Task directions:
The entries must be set down again word for word; no pictures belong in the copy.

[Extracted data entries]
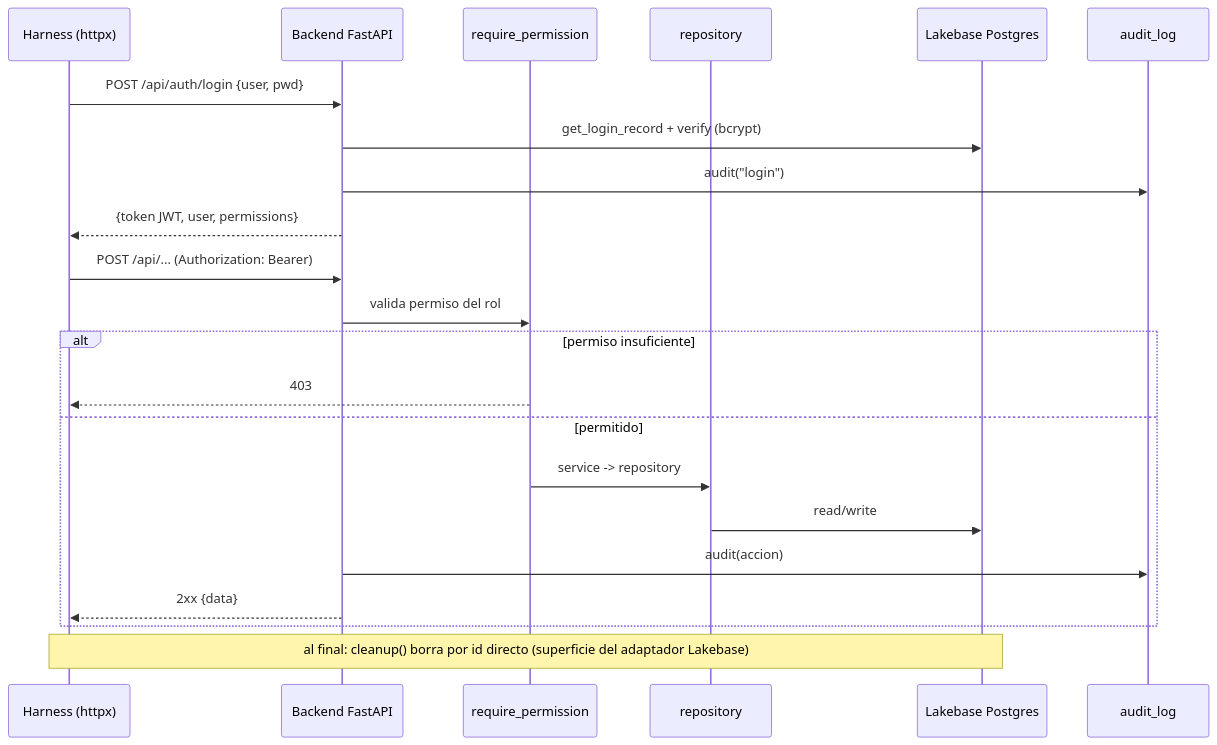
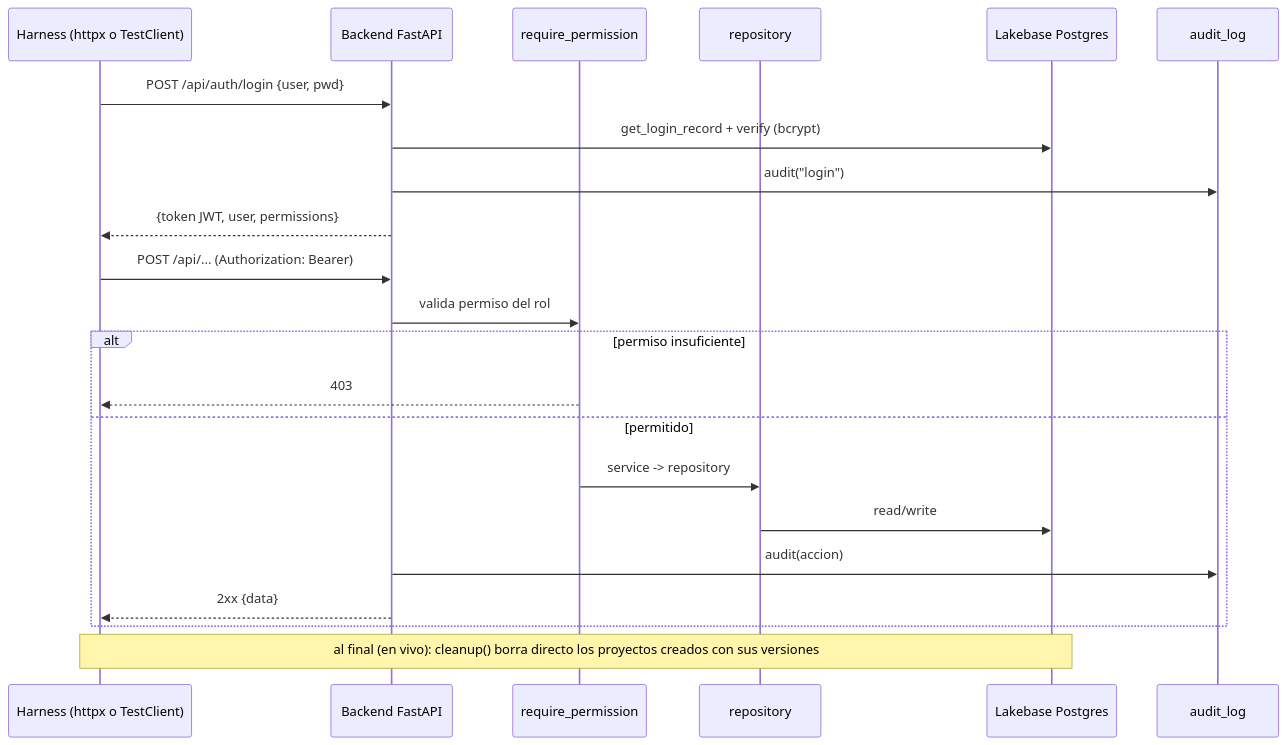
Before and after one commit to Carlosmps97/backend-data-model-hub: the fourth of 6 diagrams in doc/testing.md, drawn with Mermaid. The commit also changed other lines of this file and 169 other files, not shown here.

````diff
--- a/doc/testing.md
+++ b/doc/testing.md
@@ -520,25 +601,25 @@
 ```mermaid
 sequenceDiagram
-    participant H as Harness (httpx)
+    participant H as Harness (httpx o TestClient)
     participant API as Backend FastAPI
     participant RBAC as require_permission
     participant Repo as repository
     participant DB as Lakebase Postgres
     participant Aud as audit_log
 
     H->>API: POST /api/auth/login {user, pwd}
     API->>DB: get_login_record + verify (bcrypt)
     API->>Aud: audit("login")
     API-->>H: {token JWT, user, permissions}
     H->>API: POST /api/... (Authorization: Bearer)
     API->>RBAC: valida permiso del rol
     alt permiso insuficiente
         RBAC-->>H: 403
     else permitido
         RBAC->>Repo: service -> repository
         Repo->>DB: read/write
         API->>Aud: audit(accion)
         API-->>H: 2xx {data}
     end
-    Note over H,DB: al final: cleanup() borra por id directo (superficie del adaptador Lakebase)
+    Note over H,DB: al final (en vivo): cleanup() borra directo los proyectos creados con sus versiones
 ```
````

Answer for this exercise:
Before and after one commit to Carlosmps97/backend-data-model-hub: the fourth of 6 diagrams in doc/testing.md, drawn with Mermaid. The commit also changed other lines of this file and 169 other files, not shown here.

````diff
--- a/doc/testing.md
+++ b/doc/testing.md
@@ -520,25 +601,25 @@
 ```mermaid
 sequenceDiagram
-    participant H as Harness (httpx)
+    participant H as Harness (httpx o TestClient)
     participant API as Backend FastAPI
     participant RBAC as require_permission
     participant Repo as repository
     participant DB as Lakebase Postgres
     participant Aud as audit_log
 
     H->>API: POST /api/auth/login {user, pwd}
     API->>DB: get_login_record + verify (bcrypt)
     API->>Aud: audit("login")
     API-->>H: {token JWT, user, permissions}
     H->>API: POST /api/... (Authorization: Bearer)
     API->>RBAC: valida permiso del rol
     alt permiso insuficiente
         RBAC-->>H: 403
     else permitido
         RBAC->>Repo: service -> repository
         Repo->>DB: read/write
         API->>Aud: audit(accion)
         API-->>H: 2xx {data}
     end
-    Note over H,DB: al final: cleanup() borra por id directo (superficie del adaptador Lakebase)
+    Note over H,DB: al final (en vivo): cleanup() borra directo los proyectos creados con sus versiones
 ```
````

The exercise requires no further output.